January 30, 2012
To: Members of the Education Committee
From: Sarah Forrest, Policy Coordinator – Child Welfare and Juvenile Justice
Re: Neutral Testimony on LB 996 – Eliminating the Option to “Drop Out”
All of Nebraska’s children deserve a quality education that puts them on the path to future success. Unfortunately, we know that not all children in Nebraska are able to take advantage of the education provided to them. Children’s risk of failure in school increases due to economic, social and medical challenges, among other factors. Struggling in school is in turn correlated with behavioral challenges, disciplinary action, and involvement in the juvenile court system.
Nebraska should encourage students to graduate, but preventing them from legally dropping out without ensuring the proper supportive services are in place may not substantially contribute to the success of youth in the future. During the 2009- 2010 school year, 1,968 students dropped out of school. Nebraska needs to be ready to provide for these youth in creative ways that encourage them to succeed as opposed to pushing them towards disciplinary sanctions and juvenile court involvement.
Voices for Children supports efforts to increase the number of students who graduate, but has concerns about the possible impact the bill may have in pushing youth towards the juvenile court system. Both truancy laws and school discipline policies put youth who struggle in school at increased risk of becoming involved in juvenile court, which can further alienate youth and diminish their chances of successfully transitioning to adulthood.

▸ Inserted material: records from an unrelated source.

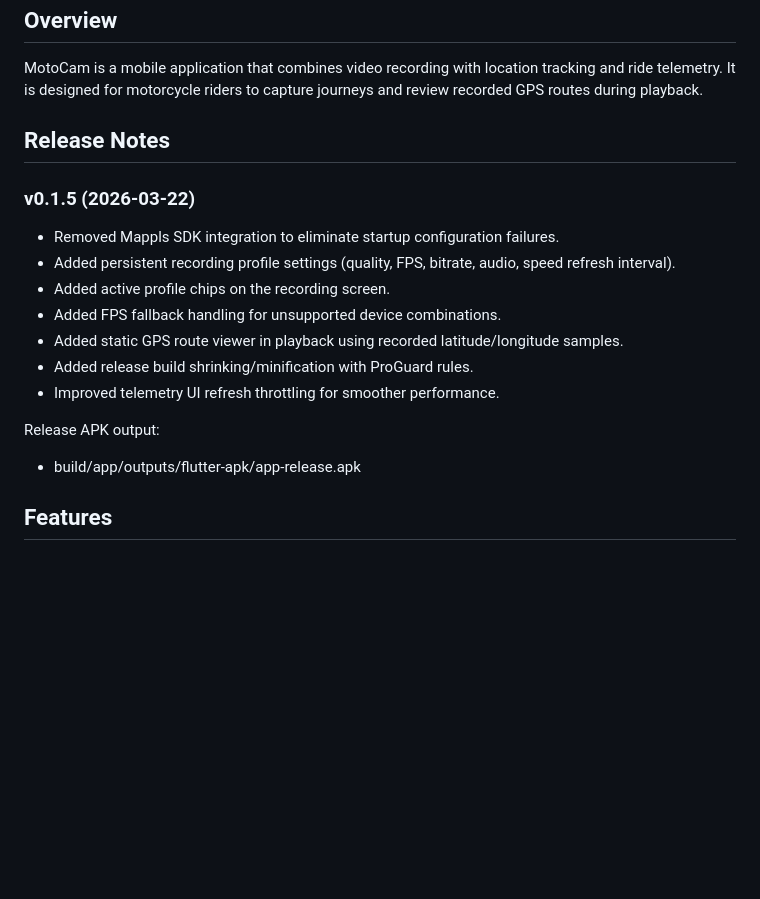
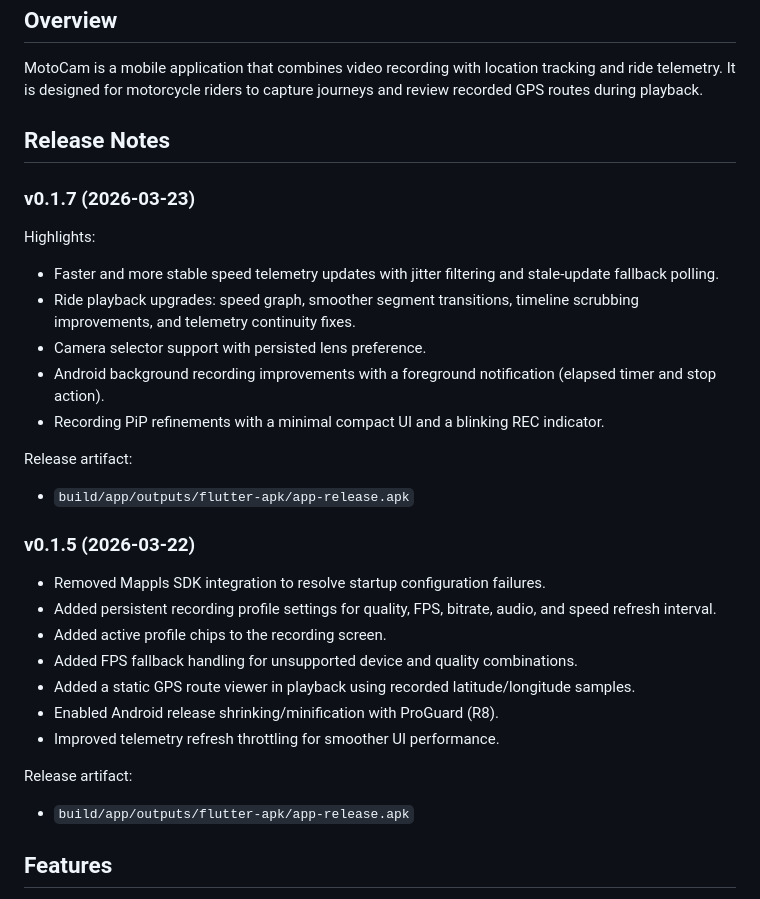
Before and after one commit to Sarthak195/MotoCam, a Markdown page: README.md, the part around the change. GitHub-like rendering; blank space fills up the shorter version.

Commit message:
docs(release): polish v0.1.7 release highlights

```diff
--- a/README.md
+++ b/README.md
@@ -17,18 +17,31 @@ MotoCam is a mobile application that combines video recording with location trac
 
 ## Release Notes
 
+### v0.1.7 (2026-03-23)
+
+Highlights:
+
+- Faster and more stable speed telemetry updates with jitter filtering and stale-update fallback polling.
+- Ride playback upgrades: speed graph, smoother segment transitions, timeline scrubbing improvements, and telemetry continuity fixes.
+- Camera selector support with persisted lens preference.
+- Android background recording improvements with a foreground notification (elapsed timer and stop action).
+- Recording PiP refinements with a minimal compact UI and a blinking REC indicator.
+
+Release artifact:
+- `build/app/outputs/flutter-apk/app-release.apk`
+
 ### v0.1.5 (2026-03-22)
 
-- Removed Mappls SDK integration to eliminate startup configuration failures.
-- Added persistent recording profile settings (quality, FPS, bitrate, audio, speed refresh interval).
-- Added active profile chips on the recording screen.
-- Added FPS fallback handling for unsupported device combinations.
-- Added static GPS route viewer in playback using recorded latitude/longitude samples.
-- Added release build shrinking/minification with ProGuard rules.
-- Improved telemetry UI refresh throttling for smoother performance.
+- Removed Mappls SDK integration to resolve startup configuration failures.
+- Added persistent recording profile settings for quality, FPS, bitrate, audio, and speed refresh interval.
+- Added active profile chips to the recording screen.
+- Added FPS fallback handling for unsupported device and quality combinations.
+- Added a static GPS route viewer in playback using recorded latitude/longitude samples.
+- Enabled Android release shrinking/minification with ProGuard (R8).
+- Improved telemetry refresh throttling for smoother UI performance.
 
-Release APK output:
-- build/app/outputs/flutter-apk/app-release.apk
+Release artifact:
+- `build/app/outputs/flutter-apk/app-release.apk`
 
 ## Features
 
```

As you consider eliminating the ability for students to drop out with parental permission, please consider how you can support students and minimize their likelihood of becoming court-involved, a costly option for both children and communities.
Thank you for your work on behalf of Nebraska’s children. Do not hesitate to contact me with any questions or concerns.
 “Decreasing Vulnerability for Involvement with the Juvenile Delinquency System.” EDJJ: 2003. http://www.edjj.org/Publications/list/leone_et_al-2003.pdf
 Kids Count in Nebraska: 2011 Report. Voices for Children in Nebraska.